A friend who resides in Galle had an interesting observation. Apart from personal services (mainly doctors and lawyers, who would need to be near their clients) there is very very limited scope for employment outside the capital and its suburbs. The only other opportunities are for a few bank staff, supermarkets and hotels.
He added that, even by the standards of the UK, which has a high concentration of businesses in or around the capital, Sri Lanka was excessively centralised.
Part of this is natural; due to the port and airport and relatively poor transport infrastructure elsewhere, any import or export business will locate close to the capital. When the density of population is high, it becomes viable to offer other services (restaurants, gyms, schools etc) and thie in turn attracts more people.
At one time I think the plantation companies used to run regional offices and so did the engineering firms (Browns, Walker & Grieg etc) that catered to the industry but these seem to have withered away. Better telecommunications probably means that it is possible to control a remote branch from head office.
Apart from overcrowding and excess pressure on resources and infrastructure, the lack of suitable employment opportunities in the regions is troubling.

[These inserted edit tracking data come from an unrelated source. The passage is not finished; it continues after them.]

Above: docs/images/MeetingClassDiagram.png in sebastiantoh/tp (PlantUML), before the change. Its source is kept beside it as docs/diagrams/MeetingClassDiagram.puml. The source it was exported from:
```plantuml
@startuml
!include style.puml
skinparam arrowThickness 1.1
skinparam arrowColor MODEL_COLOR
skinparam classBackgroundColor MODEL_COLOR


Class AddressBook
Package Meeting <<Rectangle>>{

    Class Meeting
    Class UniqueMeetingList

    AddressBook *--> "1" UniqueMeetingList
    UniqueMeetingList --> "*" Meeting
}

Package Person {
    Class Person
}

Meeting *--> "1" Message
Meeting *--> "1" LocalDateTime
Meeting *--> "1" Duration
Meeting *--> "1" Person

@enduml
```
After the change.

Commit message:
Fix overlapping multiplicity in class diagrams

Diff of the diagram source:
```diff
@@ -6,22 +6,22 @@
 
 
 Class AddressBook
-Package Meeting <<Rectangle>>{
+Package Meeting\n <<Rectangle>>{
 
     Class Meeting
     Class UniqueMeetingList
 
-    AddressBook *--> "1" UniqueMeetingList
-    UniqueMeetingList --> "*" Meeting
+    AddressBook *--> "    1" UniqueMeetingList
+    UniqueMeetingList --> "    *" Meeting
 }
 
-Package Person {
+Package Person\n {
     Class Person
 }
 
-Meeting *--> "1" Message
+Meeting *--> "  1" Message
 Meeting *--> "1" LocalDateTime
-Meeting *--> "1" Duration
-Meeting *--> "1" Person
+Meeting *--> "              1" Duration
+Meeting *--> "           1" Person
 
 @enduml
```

My friend's suggestion was that Government offices be moved to the regions (something that can be done by fiat) with a set of regular pick up points in each city for documents to be moved. For example one could deposit a passport application at a supermarket or a bank in Colombo and it would be picked up and couriered to the passport office in Matara. Even better if most of the documentation could be done on-line, the couriering being limited to the most critical items only.
Making the popular schools open branches to cater to people in the regions will ease a huge burden on the transport and educational infrastructure. One only needs to look at the destination boards on school vans (some are from as far away as Hikkaduwa) to realise the magnitude of the problem.
President Premadasa tried to address this with his '500 garment factories' programme of getting companies to open factories in the regions, this was partially successful but the majority of them are still Colombo centric, being located within an hour or two of the capital.
Any thoughts on how this lop sidedness came about or possible solutions?